Let me begin by stating plainly: I am a sucker for packaging. Color, shape, font, and succinct messaging all appeal to me on a fundamental level. So, it hurts to suggest that food and beverage packaging as we know it today must undergo revolutionary change. I feel that we are approaching a major shift in the way consumers engage with packaged goods. Product packaging that remains after use is a burden. It’s a burden to consumers, to communities and to the environment. My sense is that products positioned with sustainable packaging messages are going to dominate categories and eventually set a baseline for market entry.

Recently, PepsiCo, Inc. announced that its LIFEWTR branded products will be packaged in 100% rPET (recycled polyethylene terephthalate), and its bubly brand will no longer be packaged in plastic. The company’s AQUAFINA water brand will also offer aluminum can packaging in US foodservice outlets, while the brand tests the move in retail. The changes, which all go into effect in 2020, are expected to eliminate more than 8,000 metric tons of virgin plastic and approximately 11,000 metric tons of greenhouse gas emissions, representing the latest ambitious steps in the company’s sustainability journey and pursuit of a circular economy for plastics. The commitments reinforce and advance PepsiCo’s 2025 goal to make 100% of its packaging recyclable, compostable, or biodegradable and use 25% recycled plastic content in all its plastic packaging.
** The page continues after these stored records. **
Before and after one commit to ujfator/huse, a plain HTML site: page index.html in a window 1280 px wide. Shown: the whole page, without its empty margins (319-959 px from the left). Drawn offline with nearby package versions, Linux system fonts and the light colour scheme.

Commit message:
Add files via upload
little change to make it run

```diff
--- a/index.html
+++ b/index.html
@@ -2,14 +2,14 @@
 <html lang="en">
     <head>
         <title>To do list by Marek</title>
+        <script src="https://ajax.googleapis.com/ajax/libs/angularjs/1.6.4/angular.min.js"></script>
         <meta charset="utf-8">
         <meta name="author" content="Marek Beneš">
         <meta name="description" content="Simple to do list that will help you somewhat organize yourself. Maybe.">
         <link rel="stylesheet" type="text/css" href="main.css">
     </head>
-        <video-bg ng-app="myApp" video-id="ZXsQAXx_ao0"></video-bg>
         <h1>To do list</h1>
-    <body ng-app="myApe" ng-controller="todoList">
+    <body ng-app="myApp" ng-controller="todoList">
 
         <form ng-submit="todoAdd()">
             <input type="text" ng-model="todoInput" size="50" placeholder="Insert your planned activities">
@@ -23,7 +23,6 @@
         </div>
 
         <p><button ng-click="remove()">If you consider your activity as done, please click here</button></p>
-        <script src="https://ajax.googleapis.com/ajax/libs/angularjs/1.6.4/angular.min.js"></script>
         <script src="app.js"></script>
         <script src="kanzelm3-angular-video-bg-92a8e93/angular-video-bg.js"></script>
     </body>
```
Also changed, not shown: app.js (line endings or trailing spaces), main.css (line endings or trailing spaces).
“Tackling plastic waste is one of my top priorities and I take this challenge personally,” PepsiCo Chairman and CEO Ramon Laguarta said in a press release. “As one of the world’s leading food and beverage companies, we recognize the significant role PepsiCo can play in helping to change the way society makes, uses, and disposes of plastics. We are doing our part to address the issue head on by reducing, recycling and reinventing our packaging to make it more sustainable, and we won’t stop until we live in a world where plastics are renewed and reused.”

In late 2018, the Kellogg Company announced its own Global Sustainability Commitments. All of the company’s timber-based packaging is either recycled or certified as sustainably sourced. Building upon those commitments, the company set a new goal of working towards 100% reusable, recyclable or compostable packaging by the end of 2025. 

In January, The Coca-Cola Company announced that it is fundamentally reshaping its approach to packaging, with a global goal to help collect and recycle the equivalent of 100% of its packaging by 2030. This goal is the centerpiece of the company’s new packaging vision for a World Without Waste, which the Coca-Cola system intends to back with a multi-year investment that includes ongoing work to make packaging 100% recyclable.

In June, Canadian Prime Minister Justin Trudeau announced that the country would soon ban single-use plastics. The ban follows a similar move by the European Union. Plastic cutlery and plates are among the products on the banned list. Such a ban in the US would trigger a foundational change in the foodservice space. And although such plastics are not necessarily related to food and beverage retail products, their banishment could set precedent for any product relying heavily on disposable plastics. 

Consumers and companies alike have created a context for the use of convenient, safe, disposable plastics. Now, we have the responsibility of reshaping that context for a future of reusable, sustainable food and beverage packages for the products we love to create and consume.